_WORK ITEM_
Locate every line in the records below that holds the word "typename" and return each one.

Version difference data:
******************************
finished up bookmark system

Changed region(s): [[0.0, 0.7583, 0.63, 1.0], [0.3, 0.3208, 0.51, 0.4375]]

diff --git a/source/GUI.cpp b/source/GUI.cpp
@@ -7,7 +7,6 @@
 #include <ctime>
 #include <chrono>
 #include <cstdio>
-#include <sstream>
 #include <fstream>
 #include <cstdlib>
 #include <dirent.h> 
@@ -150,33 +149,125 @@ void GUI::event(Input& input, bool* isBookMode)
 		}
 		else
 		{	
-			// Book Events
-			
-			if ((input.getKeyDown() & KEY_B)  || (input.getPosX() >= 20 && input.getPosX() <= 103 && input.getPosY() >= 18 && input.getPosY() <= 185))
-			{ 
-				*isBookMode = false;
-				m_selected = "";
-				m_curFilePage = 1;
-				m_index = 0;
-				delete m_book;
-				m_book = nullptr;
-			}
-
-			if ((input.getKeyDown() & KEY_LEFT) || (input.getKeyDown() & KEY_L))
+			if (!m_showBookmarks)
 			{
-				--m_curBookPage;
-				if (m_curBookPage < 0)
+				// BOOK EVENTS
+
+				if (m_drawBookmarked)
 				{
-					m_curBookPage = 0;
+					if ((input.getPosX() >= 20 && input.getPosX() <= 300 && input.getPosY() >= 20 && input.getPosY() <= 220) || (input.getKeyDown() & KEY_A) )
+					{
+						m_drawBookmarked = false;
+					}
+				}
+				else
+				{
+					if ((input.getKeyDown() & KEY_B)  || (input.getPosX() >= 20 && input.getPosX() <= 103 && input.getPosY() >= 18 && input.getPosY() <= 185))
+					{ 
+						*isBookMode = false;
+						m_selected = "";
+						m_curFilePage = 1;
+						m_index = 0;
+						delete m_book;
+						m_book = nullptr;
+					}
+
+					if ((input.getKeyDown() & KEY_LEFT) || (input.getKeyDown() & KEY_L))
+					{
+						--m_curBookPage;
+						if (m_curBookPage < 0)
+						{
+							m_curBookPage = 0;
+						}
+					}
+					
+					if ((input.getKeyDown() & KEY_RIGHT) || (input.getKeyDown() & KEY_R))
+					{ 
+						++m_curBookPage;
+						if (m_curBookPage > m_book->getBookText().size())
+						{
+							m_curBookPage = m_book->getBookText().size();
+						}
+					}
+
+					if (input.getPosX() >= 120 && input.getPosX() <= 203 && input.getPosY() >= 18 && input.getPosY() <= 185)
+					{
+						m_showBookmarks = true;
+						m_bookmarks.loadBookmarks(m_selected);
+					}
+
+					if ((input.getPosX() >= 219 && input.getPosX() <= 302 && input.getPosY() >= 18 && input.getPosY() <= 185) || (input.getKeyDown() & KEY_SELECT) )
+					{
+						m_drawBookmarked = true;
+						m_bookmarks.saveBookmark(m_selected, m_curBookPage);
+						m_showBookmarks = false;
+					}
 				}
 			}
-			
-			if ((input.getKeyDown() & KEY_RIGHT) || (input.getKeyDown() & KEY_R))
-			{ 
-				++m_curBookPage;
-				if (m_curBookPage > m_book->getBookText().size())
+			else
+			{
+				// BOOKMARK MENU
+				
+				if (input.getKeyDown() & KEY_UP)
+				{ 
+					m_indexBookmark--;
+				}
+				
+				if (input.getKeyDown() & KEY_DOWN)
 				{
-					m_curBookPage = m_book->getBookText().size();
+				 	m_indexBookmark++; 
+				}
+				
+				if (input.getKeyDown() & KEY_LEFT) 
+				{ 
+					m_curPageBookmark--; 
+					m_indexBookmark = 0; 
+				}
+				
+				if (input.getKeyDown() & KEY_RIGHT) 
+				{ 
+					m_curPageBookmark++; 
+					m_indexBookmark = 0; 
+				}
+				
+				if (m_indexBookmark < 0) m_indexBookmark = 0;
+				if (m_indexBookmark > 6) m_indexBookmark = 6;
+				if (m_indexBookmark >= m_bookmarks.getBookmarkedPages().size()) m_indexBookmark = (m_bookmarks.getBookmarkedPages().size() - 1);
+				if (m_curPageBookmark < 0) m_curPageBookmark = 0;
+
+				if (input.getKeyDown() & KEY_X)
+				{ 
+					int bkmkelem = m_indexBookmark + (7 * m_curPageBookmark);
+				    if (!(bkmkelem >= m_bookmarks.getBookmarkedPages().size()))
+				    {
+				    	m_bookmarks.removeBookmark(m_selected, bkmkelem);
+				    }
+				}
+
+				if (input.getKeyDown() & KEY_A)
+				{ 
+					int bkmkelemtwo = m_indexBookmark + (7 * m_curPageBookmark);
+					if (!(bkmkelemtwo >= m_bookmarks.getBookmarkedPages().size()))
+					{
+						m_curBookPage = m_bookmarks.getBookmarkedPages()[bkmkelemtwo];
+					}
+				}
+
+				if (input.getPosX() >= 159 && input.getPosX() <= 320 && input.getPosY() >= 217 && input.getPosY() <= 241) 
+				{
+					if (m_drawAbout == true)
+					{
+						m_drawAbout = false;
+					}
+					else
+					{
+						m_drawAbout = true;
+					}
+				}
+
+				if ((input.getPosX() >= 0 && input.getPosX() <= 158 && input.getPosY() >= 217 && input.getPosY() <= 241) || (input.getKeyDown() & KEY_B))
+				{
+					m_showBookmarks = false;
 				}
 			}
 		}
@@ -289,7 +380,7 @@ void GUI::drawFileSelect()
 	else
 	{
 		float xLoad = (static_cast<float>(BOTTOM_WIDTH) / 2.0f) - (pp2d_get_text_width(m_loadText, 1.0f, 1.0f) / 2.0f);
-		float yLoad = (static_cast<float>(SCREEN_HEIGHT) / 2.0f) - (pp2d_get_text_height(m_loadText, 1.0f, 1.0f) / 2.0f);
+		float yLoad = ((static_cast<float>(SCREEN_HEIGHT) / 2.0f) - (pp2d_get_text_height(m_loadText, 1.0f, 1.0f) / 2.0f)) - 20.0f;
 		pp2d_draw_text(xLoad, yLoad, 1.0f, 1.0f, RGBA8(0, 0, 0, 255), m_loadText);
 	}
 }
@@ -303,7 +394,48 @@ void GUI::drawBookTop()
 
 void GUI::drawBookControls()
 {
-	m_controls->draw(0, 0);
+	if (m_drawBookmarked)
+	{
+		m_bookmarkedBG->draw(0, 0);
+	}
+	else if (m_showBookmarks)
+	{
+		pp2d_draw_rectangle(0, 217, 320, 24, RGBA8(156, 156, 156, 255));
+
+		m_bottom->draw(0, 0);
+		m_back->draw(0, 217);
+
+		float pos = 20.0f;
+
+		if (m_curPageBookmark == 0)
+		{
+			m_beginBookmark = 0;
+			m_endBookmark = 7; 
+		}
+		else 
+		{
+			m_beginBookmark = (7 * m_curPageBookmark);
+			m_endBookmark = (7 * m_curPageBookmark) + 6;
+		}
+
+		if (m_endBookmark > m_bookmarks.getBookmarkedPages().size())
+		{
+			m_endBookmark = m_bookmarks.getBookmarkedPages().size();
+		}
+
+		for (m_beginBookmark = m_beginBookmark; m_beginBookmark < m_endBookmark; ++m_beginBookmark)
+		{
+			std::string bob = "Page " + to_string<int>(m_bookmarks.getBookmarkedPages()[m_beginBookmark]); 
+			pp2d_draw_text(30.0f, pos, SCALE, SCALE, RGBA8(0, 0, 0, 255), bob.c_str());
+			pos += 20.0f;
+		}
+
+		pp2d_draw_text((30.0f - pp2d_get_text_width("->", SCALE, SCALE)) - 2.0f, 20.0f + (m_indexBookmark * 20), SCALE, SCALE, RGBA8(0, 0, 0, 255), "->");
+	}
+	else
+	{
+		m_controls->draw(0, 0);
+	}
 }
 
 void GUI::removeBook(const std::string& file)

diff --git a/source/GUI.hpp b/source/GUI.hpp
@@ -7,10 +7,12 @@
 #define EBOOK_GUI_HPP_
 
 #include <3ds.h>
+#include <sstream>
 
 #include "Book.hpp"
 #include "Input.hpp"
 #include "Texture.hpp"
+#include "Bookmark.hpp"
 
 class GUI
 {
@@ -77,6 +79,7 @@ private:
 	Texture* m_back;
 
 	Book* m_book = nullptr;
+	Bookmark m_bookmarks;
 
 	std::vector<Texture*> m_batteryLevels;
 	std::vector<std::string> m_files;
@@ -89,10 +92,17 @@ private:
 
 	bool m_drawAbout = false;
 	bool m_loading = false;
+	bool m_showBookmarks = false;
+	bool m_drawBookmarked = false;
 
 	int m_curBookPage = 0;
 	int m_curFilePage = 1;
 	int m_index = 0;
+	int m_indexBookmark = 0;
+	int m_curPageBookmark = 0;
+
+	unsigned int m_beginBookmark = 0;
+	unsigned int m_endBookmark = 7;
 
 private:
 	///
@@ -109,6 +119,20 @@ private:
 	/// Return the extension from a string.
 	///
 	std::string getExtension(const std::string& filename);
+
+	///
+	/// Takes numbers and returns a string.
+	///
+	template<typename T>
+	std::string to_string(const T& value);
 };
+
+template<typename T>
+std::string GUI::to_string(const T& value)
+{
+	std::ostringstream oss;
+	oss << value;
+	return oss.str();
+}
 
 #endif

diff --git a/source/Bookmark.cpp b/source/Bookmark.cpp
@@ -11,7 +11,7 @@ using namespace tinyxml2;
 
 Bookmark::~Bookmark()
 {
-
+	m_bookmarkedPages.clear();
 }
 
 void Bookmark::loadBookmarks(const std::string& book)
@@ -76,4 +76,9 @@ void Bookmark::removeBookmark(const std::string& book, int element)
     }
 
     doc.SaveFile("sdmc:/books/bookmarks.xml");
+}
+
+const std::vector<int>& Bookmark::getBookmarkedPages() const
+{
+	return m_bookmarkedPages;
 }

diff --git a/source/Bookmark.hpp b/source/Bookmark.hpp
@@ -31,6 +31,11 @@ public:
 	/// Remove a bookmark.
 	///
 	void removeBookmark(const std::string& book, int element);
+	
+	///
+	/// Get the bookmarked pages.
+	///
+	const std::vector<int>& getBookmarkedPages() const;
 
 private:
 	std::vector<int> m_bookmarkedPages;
******************************
_SOLUTION_
+	template<typename T>
+template<typename T>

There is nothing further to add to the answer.